Last week I read The Harem Midwife by Roberta Rich, sequel to The Midwife of Venice. The plots of both these books were entertaining, but I especially loved the settings. Both take place in the mid-1550’s in first Venice and then Constantinople. Rich excels at creating scenes the reader can almost taste, smell, and touch.
If this had been my own copy instead of a library book, many of the descriptive passages would have been dripping with highlighter. Her sentence construction is superb and airy.
I struggle in my descriptive passages. They often sound repetitious or clunky. Until I get my own copy of the book, I’ll rely on the numerous sticky notes I have on the wall next to me with examples of Rich’s lovely sentences. When I’m writing something I can tell isn’t working, I turn and read one of her passages for inspiration.
In my quest for better sentences, I also recently stumbled upon this fun little gem: Beware of nominalizations (AKA zombie nouns) by Helen Sword. As Sword says, “You want your sentences to live, not to join the living dead.”
So, along with my usual fare of writing workshops, blogs and textbooks, my summer goal is to revisit some of my favorites: O Pioneers!, To Kill a Mockingbird, The Winter Garden, Girl in Hyacinth Blue. In the same way that Sword contrasts the beauty of the Ecclesiastes passage with Orwell's satirical rewrite, I want to study sentences, to dissect what makes great literature so beautiful to read.

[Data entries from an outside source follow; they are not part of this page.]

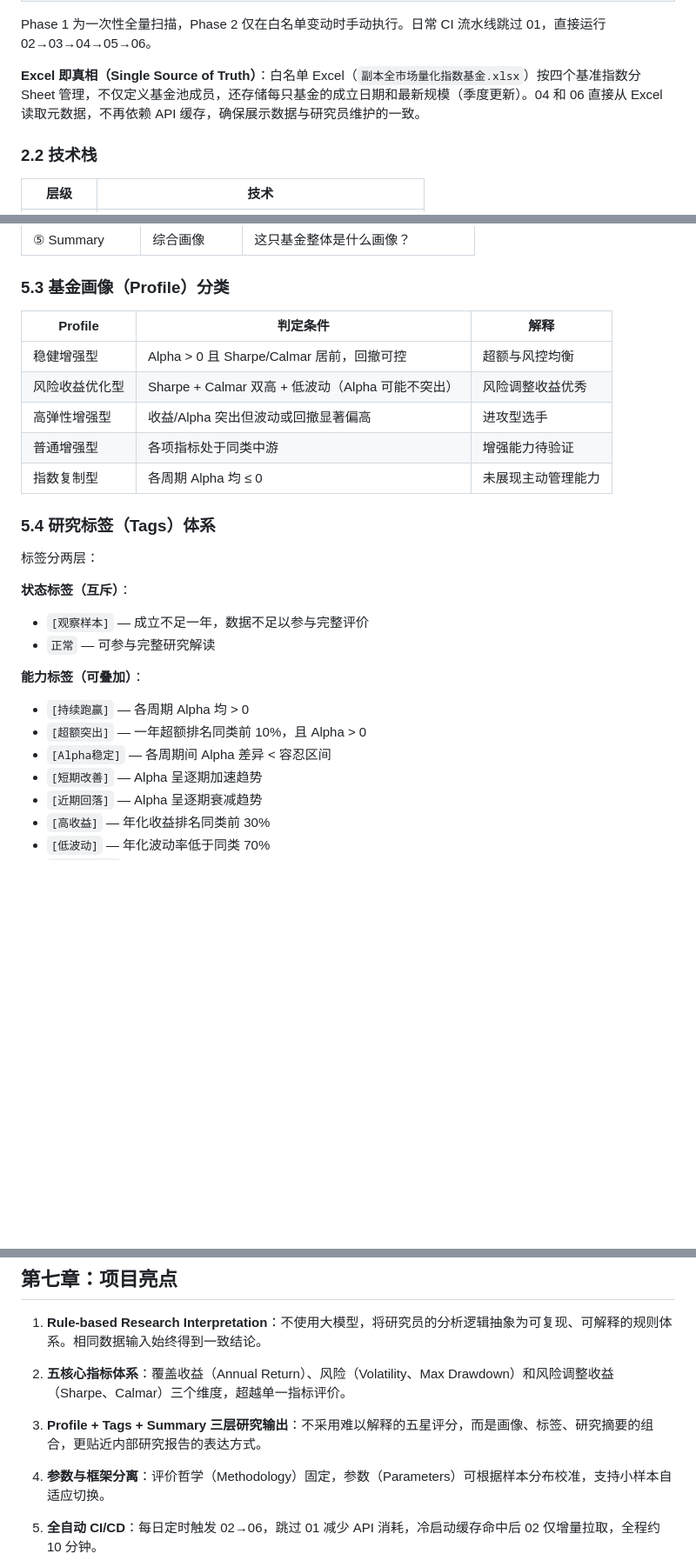
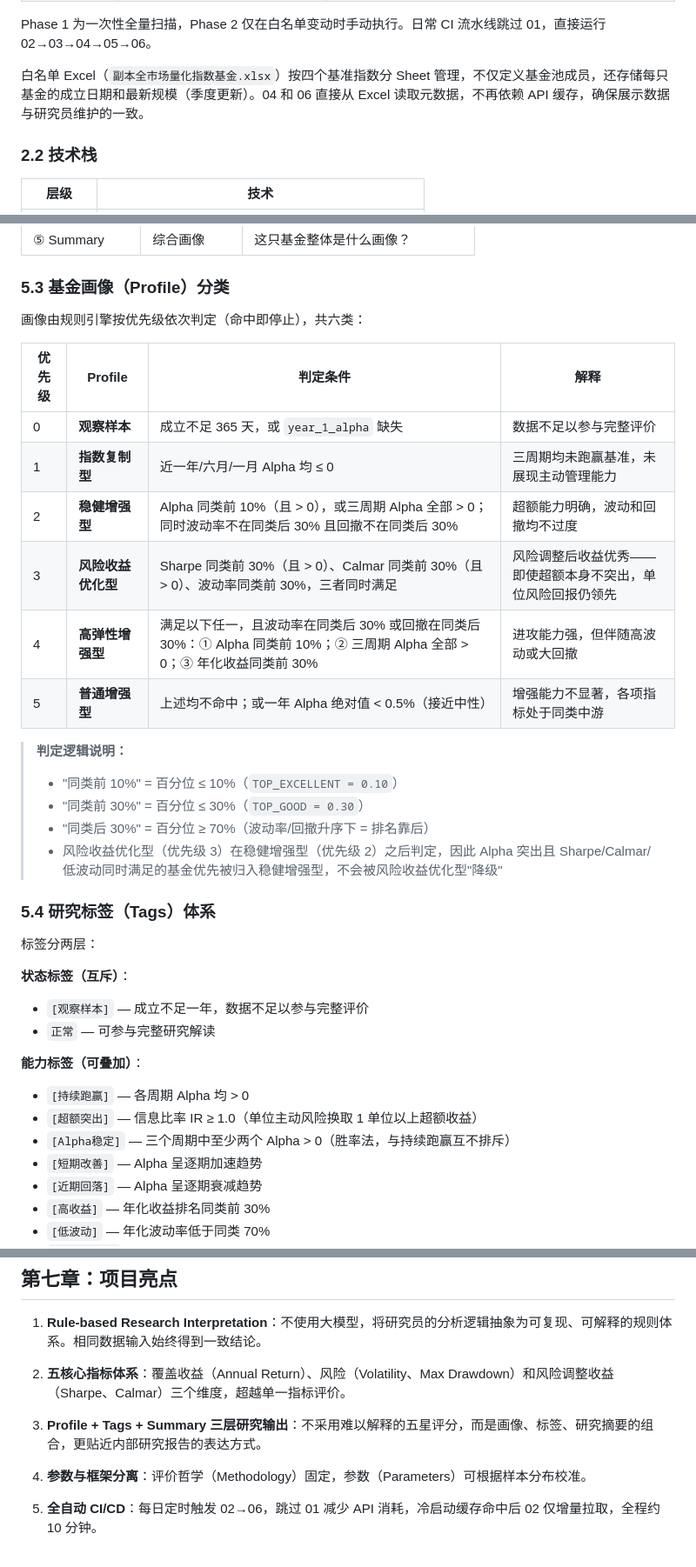
Before and after one commit to Cleo-Zou/Quantitative-Research-System, a Markdown page: docs/project_report.md, 3 parts joined by grey strips. Shown at 87% size. GitHub-like rendering; blank space fills up the shorter version.

```diff
--- a/docs/project_report.md
+++ b/docs/project_report.md
@@ -56,7 +56,7 @@
 
 Phase 1 为一次性全量扫描，Phase 2 仅在白名单变动时手动执行。日常 CI 流水线跳过 01，直接运行 02→03→04→05→06。
 
-**Excel 即真相（Single Source of Truth）**：白名单 Excel（`副本全市场量化指数基金.xlsx`）按四个基准指数分 Sheet 管理，不仅定义基金池成员，还存储每只基金的成立日期和最新规模（季度更新）。04 和 06 直接从 Excel 读取元数据，不再依赖 API 缓存，确保展示数据与研究员维护的一致。
+白名单 Excel（`副本全市场量化指数基金.xlsx`）按四个基准指数分 Sheet 管理，不仅定义基金池成员，还存储每只基金的成立日期和最新规模（季度更新）。04 和 06 直接从 Excel 读取元数据，不再依赖 API 缓存，确保展示数据与研究员维护的一致。
 
 ### 2.2 技术栈
 
@@ -310,13 +336,22 @@ $$\text{趋势} = \begin{cases} \text{改善} & \alpha_{1m} - \alpha_{6m} > \eps
 
 ### 5.3 基金画像（Profile）分类
 
-| Profile | 判定条件 | 解释 |
-|---------|----------|------|
-| 稳健增强型 | Alpha > 0 且 Sharpe/Calmar 居前，回撤可控 | 超额与风控均衡 |
-| 风险收益优化型 | Sharpe + Calmar 双高 + 低波动（Alpha 可能不突出） | 风险调整收益优秀 |
-| 高弹性增强型 | 收益/Alpha 突出但波动或回撤显著偏高 | 进攻型选手 |
-| 普通增强型 | 各项指标处于同类中游 | 增强能力待验证 |
-| 指数复制型 | 各周期 Alpha 均 ≤ 0 | 未展现主动管理能力 |
+画像由规则引擎按优先级依次判定（命中即停止），共六类：
+
+| 优先级 | Profile | 判定条件 | 解释 |
+|--------|---------|----------|------|
+| 0 | **观察样本** | 成立不足 365 天，或 `year_1_alpha` 缺失 | 数据不足以参与完整评价 |
+| 1 | **指数复制型** | 近一年/六月/一月 Alpha 均 ≤ 0 | 三周期均未跑赢基准，未展现主动管理能力 |
+| 2 | **稳健增强型** | Alpha 同类前 10%（且 > 0），或三周期 Alpha 全部 > 0；同时波动率不在同类后 30% 且回撤不在同类后 30% | 超额能力明确，波动和回撤均不过度 |
+| 3 | **风险收益优化型** | Sharpe 同类前 30%（且 > 0）、Calmar 同类前 30%（且 > 0）、波动率同类前 30%，三者同时满足 | 风险调整后收益优秀——即使超额本身不突出，单位风险回报仍领先 |
+| 4 | **高弹性增强型** | 满足以下任一，且波动率在同类后 30% 或回撤在同类后 30%：① Alpha 同类前 10%；② 三周期 Alpha 全部 > 0；③ 年化收益同类前 30% | 进攻能力强，但伴随高波动或大回撤 |
+| 5 | **普通增强型** | 上述均不命中；或一年 Alpha 绝对值 < 0.5%（接近中性） | 增强能力不显著，各项指标处于同类中游 |
+
+> **判定逻辑说明：**
+> - "同类前 10%" = 百分位 ≤ 10%（`TOP_EXCELLENT = 0.10`）
+> - "同类前 30%" = 百分位 ≤ 30%（`TOP_GOOD = 0.30`）
+> - "同类后 30%" = 百分位 ≥ 70%（波动率/回撤升序下 = 排名靠后）
+> - 风险收益优化型（优先级 3）在稳健增强型（优先级 2）之后判定，因此 Alpha 突出且 Sharpe/Calmar/低波动同时满足的基金优先被归入稳健增强型，不会被风险收益优化型"降级"
 
 ### 5.4 研究标签（Tags）体系
 
@@ -328,8 +363,8 @@ $$\text{趋势} = \begin{cases} \text{改善} & \alpha_{1m} - \alpha_{6m} > \eps
 
 **能力标签（可叠加）**：
 - `[持续跑赢]` — 各周期 Alpha 均 > 0
-- `[超额突出]` — 一年超额排名同类前 10%，且 Alpha > 0
-- `[Alpha稳定]` — 各周期间 Alpha 差异 < 容忍区间
+- `[超额突出]` — 信息比率 IR ≥ 1.0（单位主动风险换取 1 单位以上超额收益）
+- `[Alpha稳定]` — 三个周期中至少两个 Alpha > 0（胜率法，与持续跑赢互不排斥）
 - `[短期改善]` — Alpha 呈逐期加速趋势
 - `[近期回落]` — Alpha 呈逐期衰减趋势
 - `[高收益]` — 年化收益排名同类前 30%
@@ -390,7 +425,7 @@ $$\text{趋势} = \begin{cases} \text{改善} & \alpha_{1m} - \alpha_{6m} > \eps
 
 3. **Profile + Tags + Summary 三层研究输出**：不采用难以解释的五星评分，而是画像、标签、研究摘要的组合，更贴近内部研究报告的表达方式。
 
-4. **参数与框架分离**：评价哲学（Methodology）固定，参数（Parameters）可根据样本分布校准，支持小样本自适应切换。
+4. **参数与框架分离**：评价哲学（Methodology）固定，参数（Parameters）可根据样本分布校准。
 
 5. **全自动 CI/CD**：每日定时触发 02→06，跳过 01 减少 API 消耗，冷启动缓存命中后 02 仅增量拉取，全程约 10 分钟。
 
```
Also changed, not shown: other parts of docs/project_report.md (+52 -27 lines).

What books, writers or essays inspire you to work on your areas of writing weakness? What resources have you found to be especially helpful in your writing career?